Data provided –
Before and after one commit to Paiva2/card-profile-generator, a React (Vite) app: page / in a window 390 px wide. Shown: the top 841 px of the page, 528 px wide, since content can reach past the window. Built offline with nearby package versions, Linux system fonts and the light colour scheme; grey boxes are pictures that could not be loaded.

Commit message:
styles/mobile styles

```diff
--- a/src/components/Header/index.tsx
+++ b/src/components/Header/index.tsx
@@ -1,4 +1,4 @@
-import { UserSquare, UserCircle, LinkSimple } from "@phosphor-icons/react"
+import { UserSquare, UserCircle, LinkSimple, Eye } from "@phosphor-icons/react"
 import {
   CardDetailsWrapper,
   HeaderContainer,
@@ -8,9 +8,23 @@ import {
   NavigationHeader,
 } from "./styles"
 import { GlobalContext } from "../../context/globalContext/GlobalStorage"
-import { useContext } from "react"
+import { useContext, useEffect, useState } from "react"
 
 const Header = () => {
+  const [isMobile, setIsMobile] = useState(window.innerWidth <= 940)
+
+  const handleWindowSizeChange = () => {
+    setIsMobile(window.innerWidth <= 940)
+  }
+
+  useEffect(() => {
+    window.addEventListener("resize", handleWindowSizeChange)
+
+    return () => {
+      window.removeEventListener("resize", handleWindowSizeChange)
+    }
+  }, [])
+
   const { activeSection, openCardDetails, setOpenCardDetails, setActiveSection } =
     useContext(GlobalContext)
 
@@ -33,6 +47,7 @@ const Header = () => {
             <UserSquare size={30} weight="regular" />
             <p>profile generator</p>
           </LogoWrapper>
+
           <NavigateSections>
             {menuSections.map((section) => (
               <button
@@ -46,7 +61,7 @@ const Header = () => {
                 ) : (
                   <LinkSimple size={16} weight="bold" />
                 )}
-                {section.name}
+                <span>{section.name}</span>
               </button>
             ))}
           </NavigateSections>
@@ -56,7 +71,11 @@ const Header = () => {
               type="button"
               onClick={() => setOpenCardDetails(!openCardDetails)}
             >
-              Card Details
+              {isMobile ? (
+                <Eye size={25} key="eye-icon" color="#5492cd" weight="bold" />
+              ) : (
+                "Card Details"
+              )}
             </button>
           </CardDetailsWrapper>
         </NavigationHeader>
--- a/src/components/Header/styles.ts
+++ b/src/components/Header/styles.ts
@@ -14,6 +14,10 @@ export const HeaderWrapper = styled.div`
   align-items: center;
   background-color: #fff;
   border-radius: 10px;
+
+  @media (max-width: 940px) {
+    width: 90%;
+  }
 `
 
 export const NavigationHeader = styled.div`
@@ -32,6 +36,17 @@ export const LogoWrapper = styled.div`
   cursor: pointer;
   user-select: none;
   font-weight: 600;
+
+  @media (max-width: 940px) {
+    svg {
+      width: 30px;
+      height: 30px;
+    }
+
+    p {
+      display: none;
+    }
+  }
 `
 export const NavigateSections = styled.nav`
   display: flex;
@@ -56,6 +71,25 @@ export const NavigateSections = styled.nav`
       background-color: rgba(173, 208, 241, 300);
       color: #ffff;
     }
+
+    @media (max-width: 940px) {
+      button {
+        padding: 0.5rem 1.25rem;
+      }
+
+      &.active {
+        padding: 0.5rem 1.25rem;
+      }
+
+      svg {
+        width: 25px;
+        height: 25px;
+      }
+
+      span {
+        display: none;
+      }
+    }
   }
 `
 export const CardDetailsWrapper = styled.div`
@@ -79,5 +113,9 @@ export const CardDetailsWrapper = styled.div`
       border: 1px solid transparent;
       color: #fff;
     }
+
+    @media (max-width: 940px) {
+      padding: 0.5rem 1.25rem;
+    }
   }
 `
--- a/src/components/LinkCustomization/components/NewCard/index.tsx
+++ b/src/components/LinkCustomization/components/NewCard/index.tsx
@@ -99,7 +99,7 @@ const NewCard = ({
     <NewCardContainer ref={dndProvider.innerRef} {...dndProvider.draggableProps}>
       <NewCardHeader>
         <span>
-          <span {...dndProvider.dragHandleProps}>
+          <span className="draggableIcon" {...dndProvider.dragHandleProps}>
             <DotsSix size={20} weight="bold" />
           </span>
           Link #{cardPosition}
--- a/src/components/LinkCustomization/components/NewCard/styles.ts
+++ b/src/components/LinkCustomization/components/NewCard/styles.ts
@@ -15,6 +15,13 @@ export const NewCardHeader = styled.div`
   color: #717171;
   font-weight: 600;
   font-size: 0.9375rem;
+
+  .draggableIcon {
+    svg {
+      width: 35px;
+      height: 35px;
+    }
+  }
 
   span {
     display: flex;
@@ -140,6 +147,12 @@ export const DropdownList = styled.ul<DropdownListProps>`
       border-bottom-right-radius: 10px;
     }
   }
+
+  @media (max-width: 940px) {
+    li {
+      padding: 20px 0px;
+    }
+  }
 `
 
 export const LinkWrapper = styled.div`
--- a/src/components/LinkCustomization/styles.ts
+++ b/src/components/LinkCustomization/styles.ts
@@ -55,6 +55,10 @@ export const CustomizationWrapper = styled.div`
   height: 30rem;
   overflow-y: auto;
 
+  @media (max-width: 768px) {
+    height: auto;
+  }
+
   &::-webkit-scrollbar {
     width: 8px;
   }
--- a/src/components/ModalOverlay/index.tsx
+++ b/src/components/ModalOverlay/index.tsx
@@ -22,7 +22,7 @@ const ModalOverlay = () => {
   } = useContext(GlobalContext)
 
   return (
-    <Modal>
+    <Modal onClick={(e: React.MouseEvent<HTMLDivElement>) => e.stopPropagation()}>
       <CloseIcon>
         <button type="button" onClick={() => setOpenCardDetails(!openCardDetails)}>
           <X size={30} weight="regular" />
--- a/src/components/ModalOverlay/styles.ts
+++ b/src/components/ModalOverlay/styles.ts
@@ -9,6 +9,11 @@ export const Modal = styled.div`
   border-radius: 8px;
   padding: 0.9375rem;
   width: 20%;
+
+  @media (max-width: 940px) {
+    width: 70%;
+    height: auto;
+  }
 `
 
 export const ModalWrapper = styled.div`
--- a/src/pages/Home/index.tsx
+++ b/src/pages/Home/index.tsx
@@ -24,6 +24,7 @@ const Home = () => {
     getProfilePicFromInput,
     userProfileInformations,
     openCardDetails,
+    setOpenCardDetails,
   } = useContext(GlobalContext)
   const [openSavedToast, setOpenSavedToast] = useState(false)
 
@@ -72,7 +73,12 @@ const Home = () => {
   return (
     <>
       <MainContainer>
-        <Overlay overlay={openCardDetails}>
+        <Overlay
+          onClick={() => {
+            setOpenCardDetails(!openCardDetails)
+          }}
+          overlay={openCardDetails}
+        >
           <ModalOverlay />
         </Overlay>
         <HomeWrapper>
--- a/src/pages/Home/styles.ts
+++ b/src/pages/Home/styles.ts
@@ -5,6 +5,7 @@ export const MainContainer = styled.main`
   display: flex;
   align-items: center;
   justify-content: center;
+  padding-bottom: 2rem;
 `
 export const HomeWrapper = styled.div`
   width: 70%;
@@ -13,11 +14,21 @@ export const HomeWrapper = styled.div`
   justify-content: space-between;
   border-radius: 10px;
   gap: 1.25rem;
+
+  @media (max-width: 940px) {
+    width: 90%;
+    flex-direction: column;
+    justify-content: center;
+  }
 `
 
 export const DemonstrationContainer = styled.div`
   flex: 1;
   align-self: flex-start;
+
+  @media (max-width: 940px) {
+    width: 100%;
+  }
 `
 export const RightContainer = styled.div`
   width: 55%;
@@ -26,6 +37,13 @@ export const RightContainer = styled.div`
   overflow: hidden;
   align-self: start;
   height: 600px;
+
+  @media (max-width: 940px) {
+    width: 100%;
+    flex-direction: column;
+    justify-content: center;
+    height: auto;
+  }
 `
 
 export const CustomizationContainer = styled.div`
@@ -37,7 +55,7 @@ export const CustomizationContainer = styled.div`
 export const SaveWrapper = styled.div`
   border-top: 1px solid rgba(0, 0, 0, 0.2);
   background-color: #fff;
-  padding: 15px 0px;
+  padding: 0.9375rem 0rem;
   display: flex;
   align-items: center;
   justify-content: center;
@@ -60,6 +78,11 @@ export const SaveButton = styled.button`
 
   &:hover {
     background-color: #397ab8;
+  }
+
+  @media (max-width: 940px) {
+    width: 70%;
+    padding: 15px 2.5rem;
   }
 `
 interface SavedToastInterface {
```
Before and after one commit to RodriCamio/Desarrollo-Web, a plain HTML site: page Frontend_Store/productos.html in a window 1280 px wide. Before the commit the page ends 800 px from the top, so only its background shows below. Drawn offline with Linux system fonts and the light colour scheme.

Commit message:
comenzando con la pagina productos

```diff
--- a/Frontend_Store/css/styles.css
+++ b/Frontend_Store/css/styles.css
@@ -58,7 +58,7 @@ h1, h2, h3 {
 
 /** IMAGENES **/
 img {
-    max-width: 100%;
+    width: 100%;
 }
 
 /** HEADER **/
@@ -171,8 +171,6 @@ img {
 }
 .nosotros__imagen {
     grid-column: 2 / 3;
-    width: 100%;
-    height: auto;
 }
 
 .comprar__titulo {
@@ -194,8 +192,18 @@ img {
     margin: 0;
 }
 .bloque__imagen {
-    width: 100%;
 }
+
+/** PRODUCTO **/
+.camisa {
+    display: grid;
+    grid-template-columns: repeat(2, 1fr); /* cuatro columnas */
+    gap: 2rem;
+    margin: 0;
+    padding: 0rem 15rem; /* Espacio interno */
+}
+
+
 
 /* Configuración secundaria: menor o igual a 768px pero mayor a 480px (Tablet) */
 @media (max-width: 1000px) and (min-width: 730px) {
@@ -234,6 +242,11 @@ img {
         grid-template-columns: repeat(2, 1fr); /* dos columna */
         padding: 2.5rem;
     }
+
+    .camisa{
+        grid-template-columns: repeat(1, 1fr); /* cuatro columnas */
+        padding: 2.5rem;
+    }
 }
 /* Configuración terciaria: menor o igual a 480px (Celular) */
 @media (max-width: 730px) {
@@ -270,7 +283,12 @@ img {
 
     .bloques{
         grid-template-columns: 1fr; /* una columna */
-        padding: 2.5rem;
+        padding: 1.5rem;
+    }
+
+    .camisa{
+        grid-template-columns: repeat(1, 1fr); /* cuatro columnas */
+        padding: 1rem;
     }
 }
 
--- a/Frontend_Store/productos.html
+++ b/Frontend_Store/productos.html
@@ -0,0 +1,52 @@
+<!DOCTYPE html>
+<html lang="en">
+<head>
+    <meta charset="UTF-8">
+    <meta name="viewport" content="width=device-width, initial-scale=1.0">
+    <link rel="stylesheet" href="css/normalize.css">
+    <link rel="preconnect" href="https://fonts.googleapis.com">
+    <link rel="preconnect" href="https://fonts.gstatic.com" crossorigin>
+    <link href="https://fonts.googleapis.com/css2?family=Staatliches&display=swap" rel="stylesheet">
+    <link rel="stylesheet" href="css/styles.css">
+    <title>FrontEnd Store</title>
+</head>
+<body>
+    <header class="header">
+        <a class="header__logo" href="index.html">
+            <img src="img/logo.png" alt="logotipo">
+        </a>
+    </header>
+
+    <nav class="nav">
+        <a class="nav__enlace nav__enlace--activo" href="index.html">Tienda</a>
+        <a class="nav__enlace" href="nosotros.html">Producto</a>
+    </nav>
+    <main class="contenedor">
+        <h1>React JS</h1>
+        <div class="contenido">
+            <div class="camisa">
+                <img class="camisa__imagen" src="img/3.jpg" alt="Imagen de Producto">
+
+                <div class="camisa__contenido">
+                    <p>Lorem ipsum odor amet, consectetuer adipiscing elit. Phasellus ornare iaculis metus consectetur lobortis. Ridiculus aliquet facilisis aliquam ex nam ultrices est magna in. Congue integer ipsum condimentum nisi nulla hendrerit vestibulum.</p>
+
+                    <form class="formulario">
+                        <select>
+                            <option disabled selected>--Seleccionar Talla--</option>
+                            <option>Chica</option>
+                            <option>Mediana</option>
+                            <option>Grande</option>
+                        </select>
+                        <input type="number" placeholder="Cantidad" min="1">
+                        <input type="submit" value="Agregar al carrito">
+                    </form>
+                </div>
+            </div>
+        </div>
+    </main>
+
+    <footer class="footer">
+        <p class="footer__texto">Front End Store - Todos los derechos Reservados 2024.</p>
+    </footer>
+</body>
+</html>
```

Exercise – Which lines of the material contain the string "https"? List each of them.

Task response –
+    <link rel="preconnect" href="https://fonts.googleapis.com">
+    <link rel="preconnect" href="https://fonts.gstatic.com" crossorigin>
+    <link href="https://fonts.googleapis.com/css2?family=Staatliches&display=swap" rel="stylesheet">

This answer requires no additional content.